The EU Antitrust Commissioner, Margrethe Vestager, says Google is denying other companies the change to compete and innovate. Vestager reinforced her position against Google with a tweet this morning saying there’s “strong evidence” to back up their claims.
We reinforce Google case on search/shopping comparison with new, strong evidence and send statement of objections t Google on search adverts
— Margrethe Vestager (@vestager) July 14, 2016
In addition, there are claims from the European Commission that Google favors its own shopping service in the general search results pages. If that proves to be the case, it’s not only a disservice to competitors its a disservice to searchers who may not be getting the most relevant results for their queries.
Google has not responded to the latest charge from the EU, other than to say:

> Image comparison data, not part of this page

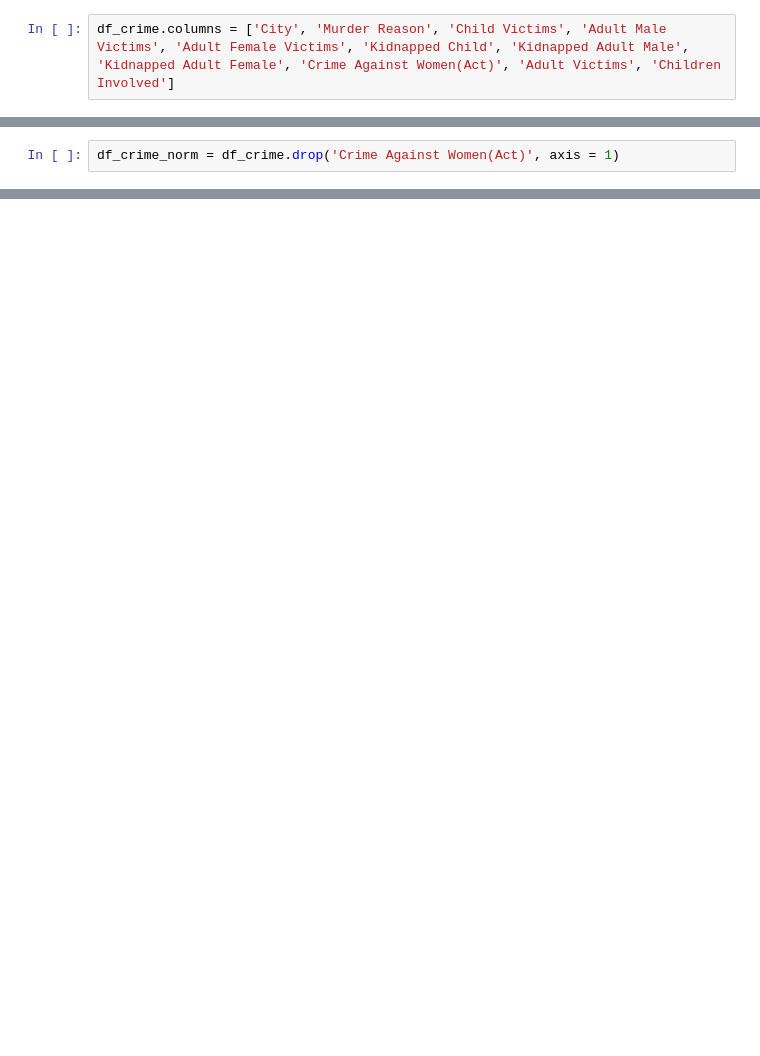
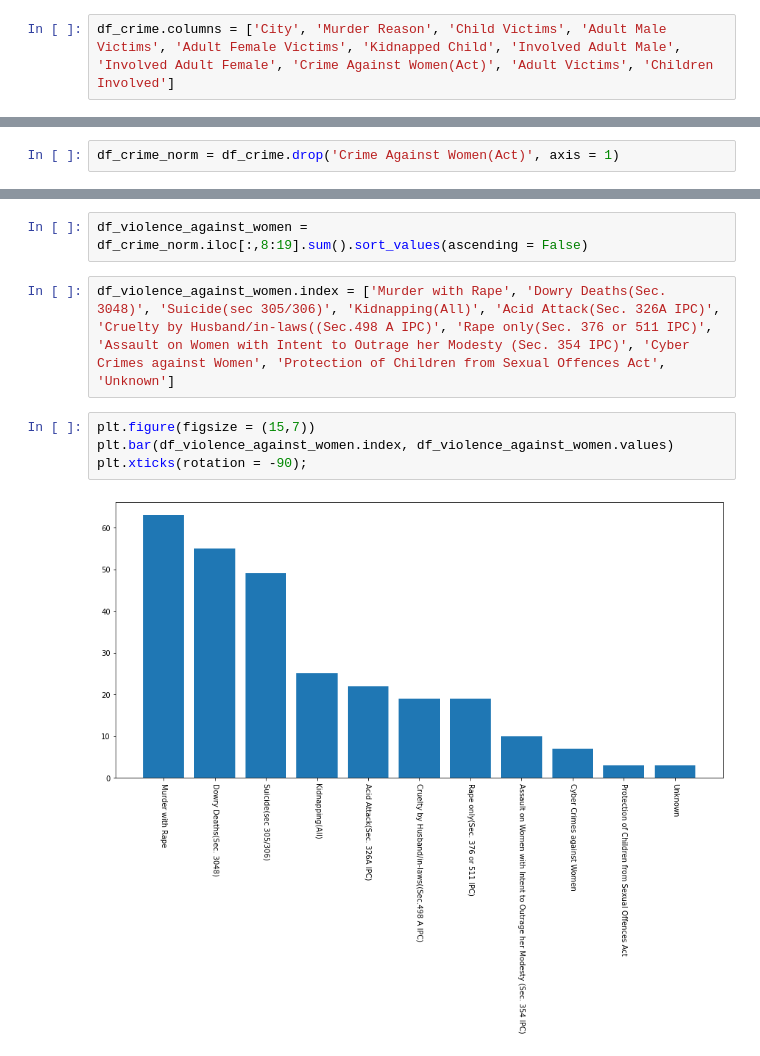
Before and after one commit to kausshhik/exploratory-data-analysis-ml, a Jupyter notebook: UP-crime/UP-crime-EDA.ipynb, the cells around one changed output, grey strips where cells are left out. Cells and saved outputs as stored; diff of their text form; blank space fills up the shorter version.

```diff
--- a/UP-crime/UP-crime-EDA.ipynb
+++ b/UP-crime/UP-crime-EDA.ipynb
@@ -43,7 +36,7 @@ Index(['City ',
        'Number of adult victims', 'Number of childs invoved'],
       dtype='object')
 # %%
-df_crime.columns = ['City', 'Murder Reason', 'Child Victims', 'Adult Male Victims', 'Adult Female Victims', 'Kidnapped Child', 'Kidnapped Adult Male', 'Kidnapped Adult Female', 'Crime Against Women(Act)', 'Adult Victims', 'Children Involved']
+df_crime.columns = ['City', 'Murder Reason', 'Child Victims', 'Adult Male Victims', 'Adult Female Victims', 'Kidnapped Child', 'Involved Adult Male', 'Involved Adult Female', 'Crime Against Women(Act)', 'Adult Victims', 'Children Involved']
 # %%
 df_crime.isnull().sum()
 # %% [output]
@@ -180,0 +119,10 @@ df_crime_norm.head(15)
+# %%
+df_violence_against_women = df_crime_norm.iloc[:,8:19].sum().sort_values(ascending = False)
+# %%
+df_violence_against_women.index = ['Murder with Rape', 'Dowry Deaths(Sec. 3048)', 'Suicide(sec 305/306)', 'Kidnapping(All)', 'Acid Attack(Sec. 326A IPC)', 'Cruelty by Husband/in-laws((Sec.498 A IPC)', 'Rape only(Sec. 376 or 511 IPC)', 'Assault on Women with Intent to Outrage her Modesty (Sec. 354 IPC)', 'Cyber Crimes against Women', 'Protection of Children from Sexual Offences Act', 'Unknown']
+# %%
+plt.figure(figsize = (15,7))
+plt.bar(df_violence_against_women.index, df_violence_against_women.values)
+plt.xticks(rotation = -90);
+# %% [output]
+[figure, added]
```
Also changed, not shown: parts of 12 cells of this notebook.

“We’ll examine the Commission’s renewed cases and provide a detailed response in the coming weeks”
EU vs. Google
As I mentioned at the beginning of this post, Google is no stranger to receiving antitrust charges from the European Commission. In April 2015 Google faced similar charges, with the EU claiming Google was deliberately displaying its own products ahead of competitors in European search results.
In April of this year Google was charged by the EU for “unfair business practices”, which stemmed from the fact that Google apps come preinstalled on Android devices. The EU claimed having Google apps preinstalled prevented similar apps from having a chance to compete.
To understand where all the scrutiny comes from, one must first understand the difference between Google’s market position in Europe and Google’s market position in the US. In Europe, Google commands over a 90% share of the search market. At last count, Google’s share of the search market in the US is around 64%. It’s safe to say Google is used much more in Europe than in the US, which means it commands a greater influence. That could be why Google faces such scrutiny in Europe and why the EU is constantly trying to level out the playing field.
There’s no crime in dominating a market, even 90% of it, but if Google is found to be in violation of the EU’s competition rules then the company could face some serious ramifications.